THE PROBLEM: Every line below between the one holding "-296,7 +296,7 @@" and the one holding "- Background: converts", inclusive, should be copied exactly, and no other line.

EXERCISE DATA:
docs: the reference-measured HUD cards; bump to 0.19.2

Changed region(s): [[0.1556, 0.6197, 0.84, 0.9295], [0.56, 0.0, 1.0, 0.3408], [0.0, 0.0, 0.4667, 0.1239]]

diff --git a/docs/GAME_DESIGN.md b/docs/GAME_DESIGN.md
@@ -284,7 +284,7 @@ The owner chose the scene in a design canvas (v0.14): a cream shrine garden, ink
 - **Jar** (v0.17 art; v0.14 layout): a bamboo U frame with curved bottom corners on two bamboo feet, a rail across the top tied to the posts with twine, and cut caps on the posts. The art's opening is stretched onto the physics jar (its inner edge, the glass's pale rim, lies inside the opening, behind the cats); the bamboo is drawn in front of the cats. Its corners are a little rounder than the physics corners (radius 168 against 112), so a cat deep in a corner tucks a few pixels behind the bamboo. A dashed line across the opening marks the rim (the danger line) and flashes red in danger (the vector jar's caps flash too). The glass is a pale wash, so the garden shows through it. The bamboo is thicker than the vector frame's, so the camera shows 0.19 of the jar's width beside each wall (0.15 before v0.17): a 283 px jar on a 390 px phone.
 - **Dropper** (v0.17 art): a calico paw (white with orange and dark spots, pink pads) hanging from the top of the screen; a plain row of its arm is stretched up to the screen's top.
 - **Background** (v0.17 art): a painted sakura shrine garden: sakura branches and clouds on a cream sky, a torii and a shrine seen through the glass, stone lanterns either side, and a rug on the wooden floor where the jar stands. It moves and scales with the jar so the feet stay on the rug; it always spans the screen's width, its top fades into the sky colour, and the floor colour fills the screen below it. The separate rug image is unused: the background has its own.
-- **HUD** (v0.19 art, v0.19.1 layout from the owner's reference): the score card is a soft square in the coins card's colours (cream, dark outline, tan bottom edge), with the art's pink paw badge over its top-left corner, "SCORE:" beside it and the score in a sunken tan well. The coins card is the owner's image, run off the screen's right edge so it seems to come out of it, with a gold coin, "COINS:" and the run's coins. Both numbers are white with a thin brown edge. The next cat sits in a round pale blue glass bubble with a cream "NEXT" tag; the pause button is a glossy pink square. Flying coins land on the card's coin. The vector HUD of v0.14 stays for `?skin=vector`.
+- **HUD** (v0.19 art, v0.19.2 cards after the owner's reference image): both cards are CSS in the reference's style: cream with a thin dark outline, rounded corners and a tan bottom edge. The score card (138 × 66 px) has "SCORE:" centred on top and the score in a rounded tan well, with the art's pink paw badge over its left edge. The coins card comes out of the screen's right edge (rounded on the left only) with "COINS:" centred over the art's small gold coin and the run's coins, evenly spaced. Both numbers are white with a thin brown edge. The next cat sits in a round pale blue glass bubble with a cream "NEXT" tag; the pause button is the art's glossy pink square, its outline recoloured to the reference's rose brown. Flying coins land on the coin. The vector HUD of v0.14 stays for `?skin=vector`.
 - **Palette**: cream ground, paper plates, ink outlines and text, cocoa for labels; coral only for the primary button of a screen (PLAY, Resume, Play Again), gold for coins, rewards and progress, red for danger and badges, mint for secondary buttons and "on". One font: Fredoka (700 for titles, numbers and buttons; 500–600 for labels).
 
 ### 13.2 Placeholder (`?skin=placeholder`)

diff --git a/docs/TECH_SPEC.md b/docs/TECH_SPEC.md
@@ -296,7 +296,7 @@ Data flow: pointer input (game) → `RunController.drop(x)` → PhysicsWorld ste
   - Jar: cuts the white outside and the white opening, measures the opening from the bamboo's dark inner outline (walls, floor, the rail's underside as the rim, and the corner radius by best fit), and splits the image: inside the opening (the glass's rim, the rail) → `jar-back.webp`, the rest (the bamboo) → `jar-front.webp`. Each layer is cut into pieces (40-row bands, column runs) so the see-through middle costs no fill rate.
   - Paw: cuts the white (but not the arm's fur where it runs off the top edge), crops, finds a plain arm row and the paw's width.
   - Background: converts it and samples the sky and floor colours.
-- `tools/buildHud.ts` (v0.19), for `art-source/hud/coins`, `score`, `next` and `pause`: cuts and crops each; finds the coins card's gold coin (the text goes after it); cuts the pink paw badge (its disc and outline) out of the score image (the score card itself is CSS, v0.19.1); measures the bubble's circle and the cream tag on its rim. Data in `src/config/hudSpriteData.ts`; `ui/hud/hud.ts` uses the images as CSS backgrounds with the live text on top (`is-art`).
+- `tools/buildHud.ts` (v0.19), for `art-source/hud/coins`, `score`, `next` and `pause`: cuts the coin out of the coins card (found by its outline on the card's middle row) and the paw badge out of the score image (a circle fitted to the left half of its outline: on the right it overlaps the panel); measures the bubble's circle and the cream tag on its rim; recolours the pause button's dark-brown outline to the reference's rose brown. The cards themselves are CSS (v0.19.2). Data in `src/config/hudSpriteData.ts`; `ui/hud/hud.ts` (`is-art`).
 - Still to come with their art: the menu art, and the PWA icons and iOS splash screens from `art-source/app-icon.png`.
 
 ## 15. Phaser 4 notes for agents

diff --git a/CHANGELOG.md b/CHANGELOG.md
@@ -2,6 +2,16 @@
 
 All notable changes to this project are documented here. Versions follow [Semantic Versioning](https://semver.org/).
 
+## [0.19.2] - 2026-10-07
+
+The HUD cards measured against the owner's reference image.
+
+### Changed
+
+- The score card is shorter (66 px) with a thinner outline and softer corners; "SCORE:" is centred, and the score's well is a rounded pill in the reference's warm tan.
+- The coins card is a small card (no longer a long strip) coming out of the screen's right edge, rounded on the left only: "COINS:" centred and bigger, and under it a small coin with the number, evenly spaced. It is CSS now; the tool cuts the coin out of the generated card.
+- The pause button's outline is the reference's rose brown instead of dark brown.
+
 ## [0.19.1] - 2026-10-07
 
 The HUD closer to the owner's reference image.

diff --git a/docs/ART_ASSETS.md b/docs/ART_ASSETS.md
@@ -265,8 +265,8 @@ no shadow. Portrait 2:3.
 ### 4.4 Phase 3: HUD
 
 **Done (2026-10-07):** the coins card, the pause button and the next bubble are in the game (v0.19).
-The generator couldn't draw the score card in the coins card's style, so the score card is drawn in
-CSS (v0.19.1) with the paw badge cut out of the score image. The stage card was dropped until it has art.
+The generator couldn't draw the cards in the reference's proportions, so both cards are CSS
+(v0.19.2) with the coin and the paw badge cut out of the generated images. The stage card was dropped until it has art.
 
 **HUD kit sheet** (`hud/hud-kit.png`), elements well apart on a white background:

SOLUTION FOR THIS PROBLEM:
@@ -296,7 +296,7 @@ Data flow: pointer input (game) → `RunController.drop(x)` → PhysicsWorld ste
   - Jar: cuts the white outside and the white opening, measures the opening from the bamboo's dark inner outline (walls, floor, the rail's underside as the rim, and the corner radius by best fit), and splits the image: inside the opening (the glass's rim, the rail) → `jar-back.webp`, the rest (the bamboo) → `jar-front.webp`. Each layer is cut into pieces (40-row bands, column runs) so the see-through middle costs no fill rate.
   - Paw: cuts the white (but not the arm's fur where it runs off the top edge), crops, finds a plain arm row and the paw's width.
   - Background: converts it and samples the sky and floor colours.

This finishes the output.